▶ _Task to carry out_
Copy out every line of the data where the word "development" is found.

▶ _Records supplied_
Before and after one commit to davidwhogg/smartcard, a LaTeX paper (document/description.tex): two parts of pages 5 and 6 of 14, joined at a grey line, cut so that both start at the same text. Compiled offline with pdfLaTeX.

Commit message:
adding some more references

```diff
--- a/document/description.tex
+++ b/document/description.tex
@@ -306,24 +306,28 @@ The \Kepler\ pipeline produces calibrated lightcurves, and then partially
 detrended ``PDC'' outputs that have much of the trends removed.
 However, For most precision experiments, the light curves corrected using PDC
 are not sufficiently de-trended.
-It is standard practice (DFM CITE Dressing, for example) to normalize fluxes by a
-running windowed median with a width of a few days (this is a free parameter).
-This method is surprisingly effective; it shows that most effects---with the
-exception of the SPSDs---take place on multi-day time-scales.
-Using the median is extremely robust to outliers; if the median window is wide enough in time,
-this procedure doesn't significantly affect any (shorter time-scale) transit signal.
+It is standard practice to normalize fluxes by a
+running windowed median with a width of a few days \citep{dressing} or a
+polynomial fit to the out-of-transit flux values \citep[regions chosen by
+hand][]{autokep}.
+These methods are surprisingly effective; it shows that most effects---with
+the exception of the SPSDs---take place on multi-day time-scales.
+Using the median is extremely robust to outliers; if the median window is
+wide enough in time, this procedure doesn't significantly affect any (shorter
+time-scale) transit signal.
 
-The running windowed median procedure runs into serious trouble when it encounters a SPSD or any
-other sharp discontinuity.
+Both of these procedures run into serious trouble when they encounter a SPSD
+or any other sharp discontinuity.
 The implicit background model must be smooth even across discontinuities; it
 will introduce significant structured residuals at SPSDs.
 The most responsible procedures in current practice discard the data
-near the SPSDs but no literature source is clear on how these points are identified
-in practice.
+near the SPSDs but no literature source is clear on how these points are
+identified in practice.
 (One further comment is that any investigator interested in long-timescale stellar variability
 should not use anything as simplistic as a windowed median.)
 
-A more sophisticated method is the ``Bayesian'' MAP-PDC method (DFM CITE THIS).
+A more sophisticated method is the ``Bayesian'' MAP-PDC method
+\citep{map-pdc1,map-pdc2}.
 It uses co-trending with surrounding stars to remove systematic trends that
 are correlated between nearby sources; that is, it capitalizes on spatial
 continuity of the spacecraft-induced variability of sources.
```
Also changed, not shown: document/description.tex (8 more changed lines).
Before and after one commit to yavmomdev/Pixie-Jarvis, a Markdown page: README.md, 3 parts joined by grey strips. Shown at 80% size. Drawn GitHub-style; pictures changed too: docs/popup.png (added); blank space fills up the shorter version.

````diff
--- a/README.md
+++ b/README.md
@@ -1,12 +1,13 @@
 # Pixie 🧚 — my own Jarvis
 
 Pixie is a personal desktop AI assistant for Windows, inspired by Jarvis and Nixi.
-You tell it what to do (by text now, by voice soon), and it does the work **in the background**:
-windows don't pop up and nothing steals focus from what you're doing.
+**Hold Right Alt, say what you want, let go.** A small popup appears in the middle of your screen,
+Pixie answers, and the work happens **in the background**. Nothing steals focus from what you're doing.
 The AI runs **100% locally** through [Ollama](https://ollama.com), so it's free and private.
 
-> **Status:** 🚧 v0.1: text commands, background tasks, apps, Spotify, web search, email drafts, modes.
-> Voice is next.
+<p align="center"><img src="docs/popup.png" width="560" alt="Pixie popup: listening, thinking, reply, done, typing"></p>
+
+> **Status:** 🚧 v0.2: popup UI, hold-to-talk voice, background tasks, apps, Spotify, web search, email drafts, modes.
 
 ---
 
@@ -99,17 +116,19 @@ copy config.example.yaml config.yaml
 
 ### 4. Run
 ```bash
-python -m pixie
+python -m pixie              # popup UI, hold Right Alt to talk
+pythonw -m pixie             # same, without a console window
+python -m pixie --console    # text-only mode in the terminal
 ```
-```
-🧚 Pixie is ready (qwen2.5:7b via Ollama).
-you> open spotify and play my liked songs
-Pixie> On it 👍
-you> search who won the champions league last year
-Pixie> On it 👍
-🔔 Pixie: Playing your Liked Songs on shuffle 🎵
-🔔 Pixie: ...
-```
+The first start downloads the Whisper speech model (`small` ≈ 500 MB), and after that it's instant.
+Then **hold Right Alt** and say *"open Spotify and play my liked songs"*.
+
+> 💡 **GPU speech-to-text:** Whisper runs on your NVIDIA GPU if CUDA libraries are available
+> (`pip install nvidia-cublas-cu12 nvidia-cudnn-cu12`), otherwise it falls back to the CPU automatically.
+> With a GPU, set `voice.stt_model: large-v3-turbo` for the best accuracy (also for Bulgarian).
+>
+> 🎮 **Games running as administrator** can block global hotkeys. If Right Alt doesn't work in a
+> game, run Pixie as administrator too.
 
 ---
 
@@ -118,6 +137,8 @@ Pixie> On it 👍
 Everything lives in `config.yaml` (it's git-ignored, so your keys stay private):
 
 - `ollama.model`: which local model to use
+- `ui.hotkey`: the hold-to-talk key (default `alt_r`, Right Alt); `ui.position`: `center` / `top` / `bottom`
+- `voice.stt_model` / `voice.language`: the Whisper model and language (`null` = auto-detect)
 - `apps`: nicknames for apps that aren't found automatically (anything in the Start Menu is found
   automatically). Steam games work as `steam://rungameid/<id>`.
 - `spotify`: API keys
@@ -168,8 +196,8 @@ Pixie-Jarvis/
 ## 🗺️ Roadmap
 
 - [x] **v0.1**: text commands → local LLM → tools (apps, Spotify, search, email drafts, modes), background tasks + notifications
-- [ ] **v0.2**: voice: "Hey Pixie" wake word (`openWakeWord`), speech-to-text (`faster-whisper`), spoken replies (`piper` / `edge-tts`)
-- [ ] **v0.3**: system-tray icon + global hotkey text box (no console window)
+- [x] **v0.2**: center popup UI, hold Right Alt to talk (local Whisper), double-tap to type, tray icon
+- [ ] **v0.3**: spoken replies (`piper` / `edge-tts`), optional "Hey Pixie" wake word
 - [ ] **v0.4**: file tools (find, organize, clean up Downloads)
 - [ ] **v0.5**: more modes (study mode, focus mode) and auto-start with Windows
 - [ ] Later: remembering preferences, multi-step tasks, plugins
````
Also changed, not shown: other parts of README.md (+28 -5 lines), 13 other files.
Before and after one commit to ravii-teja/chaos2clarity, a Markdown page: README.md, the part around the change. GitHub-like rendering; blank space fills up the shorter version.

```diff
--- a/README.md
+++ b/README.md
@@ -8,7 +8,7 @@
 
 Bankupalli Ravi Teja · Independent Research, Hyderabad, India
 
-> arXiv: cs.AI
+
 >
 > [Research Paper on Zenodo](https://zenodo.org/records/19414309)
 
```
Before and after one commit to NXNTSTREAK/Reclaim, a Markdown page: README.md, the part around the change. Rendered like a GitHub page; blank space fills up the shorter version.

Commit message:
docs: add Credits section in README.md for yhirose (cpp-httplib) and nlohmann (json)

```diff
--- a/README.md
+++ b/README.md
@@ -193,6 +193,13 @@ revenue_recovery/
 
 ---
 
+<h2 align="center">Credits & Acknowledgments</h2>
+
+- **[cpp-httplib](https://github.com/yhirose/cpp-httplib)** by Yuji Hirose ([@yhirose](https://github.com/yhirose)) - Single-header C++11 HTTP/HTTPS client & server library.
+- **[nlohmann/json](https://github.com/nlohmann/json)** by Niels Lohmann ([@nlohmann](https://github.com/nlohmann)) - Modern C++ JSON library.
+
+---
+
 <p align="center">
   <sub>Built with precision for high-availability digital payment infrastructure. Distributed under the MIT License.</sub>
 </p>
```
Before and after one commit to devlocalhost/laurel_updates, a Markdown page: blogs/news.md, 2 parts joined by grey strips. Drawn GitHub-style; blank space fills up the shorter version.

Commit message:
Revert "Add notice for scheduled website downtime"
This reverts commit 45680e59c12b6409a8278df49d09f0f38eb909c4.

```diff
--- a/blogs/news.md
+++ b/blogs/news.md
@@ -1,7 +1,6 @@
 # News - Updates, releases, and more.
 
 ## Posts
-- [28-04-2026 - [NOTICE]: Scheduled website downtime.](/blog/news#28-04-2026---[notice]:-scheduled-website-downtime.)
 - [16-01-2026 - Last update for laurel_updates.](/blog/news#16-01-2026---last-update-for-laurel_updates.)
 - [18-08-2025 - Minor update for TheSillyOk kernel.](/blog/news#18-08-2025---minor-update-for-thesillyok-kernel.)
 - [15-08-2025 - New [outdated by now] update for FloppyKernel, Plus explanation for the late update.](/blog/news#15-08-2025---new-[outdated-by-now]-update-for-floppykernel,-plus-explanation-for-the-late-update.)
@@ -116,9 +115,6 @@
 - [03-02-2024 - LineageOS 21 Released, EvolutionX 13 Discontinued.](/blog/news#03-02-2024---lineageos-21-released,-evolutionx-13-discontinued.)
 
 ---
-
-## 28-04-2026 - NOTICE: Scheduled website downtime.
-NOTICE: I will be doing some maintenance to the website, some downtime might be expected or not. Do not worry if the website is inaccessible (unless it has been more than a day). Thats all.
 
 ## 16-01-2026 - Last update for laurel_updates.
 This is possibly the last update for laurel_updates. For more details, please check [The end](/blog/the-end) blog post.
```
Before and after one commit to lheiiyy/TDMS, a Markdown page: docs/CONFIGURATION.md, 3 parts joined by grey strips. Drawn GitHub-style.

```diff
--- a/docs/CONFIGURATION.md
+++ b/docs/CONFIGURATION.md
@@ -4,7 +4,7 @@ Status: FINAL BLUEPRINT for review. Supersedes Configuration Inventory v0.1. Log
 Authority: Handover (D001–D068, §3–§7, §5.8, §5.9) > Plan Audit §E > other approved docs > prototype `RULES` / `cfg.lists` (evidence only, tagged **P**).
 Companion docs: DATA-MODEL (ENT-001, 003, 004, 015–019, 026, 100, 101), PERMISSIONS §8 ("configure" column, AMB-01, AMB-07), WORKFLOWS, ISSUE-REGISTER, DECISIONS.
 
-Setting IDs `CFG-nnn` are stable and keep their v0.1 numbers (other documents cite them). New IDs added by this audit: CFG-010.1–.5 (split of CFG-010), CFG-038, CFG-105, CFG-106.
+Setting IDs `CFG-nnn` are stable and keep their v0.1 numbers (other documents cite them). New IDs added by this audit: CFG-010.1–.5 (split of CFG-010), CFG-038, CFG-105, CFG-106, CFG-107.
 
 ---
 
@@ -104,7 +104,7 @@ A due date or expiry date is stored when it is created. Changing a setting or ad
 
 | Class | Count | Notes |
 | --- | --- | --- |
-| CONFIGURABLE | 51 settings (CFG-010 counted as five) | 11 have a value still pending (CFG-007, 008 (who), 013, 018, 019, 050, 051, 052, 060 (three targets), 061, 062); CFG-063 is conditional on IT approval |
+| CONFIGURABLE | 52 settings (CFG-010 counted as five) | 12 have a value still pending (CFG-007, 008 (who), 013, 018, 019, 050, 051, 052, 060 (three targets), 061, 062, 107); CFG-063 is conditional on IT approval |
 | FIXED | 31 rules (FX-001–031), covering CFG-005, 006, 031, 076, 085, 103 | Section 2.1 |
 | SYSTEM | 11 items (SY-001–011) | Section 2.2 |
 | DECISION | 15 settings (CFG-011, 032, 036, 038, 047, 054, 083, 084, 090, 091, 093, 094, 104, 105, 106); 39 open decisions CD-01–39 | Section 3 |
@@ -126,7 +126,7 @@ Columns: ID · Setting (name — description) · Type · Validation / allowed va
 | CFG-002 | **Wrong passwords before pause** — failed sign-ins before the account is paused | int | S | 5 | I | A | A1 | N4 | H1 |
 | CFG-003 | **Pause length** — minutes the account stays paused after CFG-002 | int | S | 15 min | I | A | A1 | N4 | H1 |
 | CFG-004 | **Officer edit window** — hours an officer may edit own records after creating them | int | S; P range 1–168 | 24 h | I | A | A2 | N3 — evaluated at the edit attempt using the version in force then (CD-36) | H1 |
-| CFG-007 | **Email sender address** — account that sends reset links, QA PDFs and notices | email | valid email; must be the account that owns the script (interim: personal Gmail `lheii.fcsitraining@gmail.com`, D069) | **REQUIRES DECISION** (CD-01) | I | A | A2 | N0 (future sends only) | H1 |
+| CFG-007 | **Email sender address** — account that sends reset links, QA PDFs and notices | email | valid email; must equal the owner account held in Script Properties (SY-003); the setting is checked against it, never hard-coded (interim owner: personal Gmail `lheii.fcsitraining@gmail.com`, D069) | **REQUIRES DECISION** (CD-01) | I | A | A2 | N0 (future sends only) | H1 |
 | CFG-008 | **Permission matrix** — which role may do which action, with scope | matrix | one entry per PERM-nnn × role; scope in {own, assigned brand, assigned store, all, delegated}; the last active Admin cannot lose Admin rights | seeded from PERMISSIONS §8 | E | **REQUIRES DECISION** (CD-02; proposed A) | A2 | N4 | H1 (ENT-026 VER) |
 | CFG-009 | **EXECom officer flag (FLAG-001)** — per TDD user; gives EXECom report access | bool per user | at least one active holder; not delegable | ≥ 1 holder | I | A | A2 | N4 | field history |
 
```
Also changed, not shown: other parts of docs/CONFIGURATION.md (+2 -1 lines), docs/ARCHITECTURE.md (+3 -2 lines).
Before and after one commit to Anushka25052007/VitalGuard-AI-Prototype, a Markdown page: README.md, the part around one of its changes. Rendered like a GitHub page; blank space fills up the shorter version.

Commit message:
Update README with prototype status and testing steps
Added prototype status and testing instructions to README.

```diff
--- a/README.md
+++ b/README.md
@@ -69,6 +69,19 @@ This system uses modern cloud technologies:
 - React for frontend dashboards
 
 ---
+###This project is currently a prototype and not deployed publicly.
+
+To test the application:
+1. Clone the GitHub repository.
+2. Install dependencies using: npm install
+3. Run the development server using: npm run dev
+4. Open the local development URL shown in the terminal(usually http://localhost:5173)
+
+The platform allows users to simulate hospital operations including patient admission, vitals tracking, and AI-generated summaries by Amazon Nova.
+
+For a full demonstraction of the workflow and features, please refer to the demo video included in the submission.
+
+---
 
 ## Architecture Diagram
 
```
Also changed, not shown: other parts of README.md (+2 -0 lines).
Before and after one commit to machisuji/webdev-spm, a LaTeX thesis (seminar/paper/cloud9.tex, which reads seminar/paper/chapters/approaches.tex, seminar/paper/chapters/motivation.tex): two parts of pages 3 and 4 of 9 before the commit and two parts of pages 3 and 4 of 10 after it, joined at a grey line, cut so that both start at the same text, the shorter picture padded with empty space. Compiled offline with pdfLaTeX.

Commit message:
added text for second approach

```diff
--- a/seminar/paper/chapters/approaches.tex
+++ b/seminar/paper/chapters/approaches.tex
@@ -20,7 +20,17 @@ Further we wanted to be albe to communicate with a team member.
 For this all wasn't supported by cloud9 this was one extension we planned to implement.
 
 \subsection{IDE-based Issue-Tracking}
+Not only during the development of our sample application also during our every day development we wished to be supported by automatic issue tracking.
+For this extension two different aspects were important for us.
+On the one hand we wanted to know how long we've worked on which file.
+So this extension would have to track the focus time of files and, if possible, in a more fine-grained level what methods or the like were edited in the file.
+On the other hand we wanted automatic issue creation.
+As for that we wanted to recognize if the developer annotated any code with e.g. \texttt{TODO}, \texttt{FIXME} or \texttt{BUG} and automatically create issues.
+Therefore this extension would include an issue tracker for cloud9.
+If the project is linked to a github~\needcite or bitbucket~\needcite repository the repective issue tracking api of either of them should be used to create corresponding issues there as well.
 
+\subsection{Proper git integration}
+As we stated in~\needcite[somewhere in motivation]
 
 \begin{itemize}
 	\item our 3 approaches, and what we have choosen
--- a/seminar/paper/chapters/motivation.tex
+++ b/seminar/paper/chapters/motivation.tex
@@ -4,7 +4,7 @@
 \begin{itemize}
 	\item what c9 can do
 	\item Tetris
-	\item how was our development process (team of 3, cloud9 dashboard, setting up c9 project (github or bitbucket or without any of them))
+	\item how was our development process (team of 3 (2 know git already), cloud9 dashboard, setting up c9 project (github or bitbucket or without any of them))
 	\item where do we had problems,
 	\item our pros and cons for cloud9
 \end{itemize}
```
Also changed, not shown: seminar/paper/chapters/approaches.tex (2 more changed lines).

▶ _Result of the task_
+3. Run the development server using: npm run dev
+4. Open the local development URL shown in the terminal(usually http://localhost:5173)
+Not only during the development of our sample application also during our every day development we wished to be supported by automatic issue tracking.
-	\item how was our development process (team of 3, cloud9 dashboard, setting up c9 project (github or bitbucket or without any of them))
+	\item how was our development process (team of 3 (2 know git already), cloud9 dashboard, setting up c9 project (github or bitbucket or without any of them))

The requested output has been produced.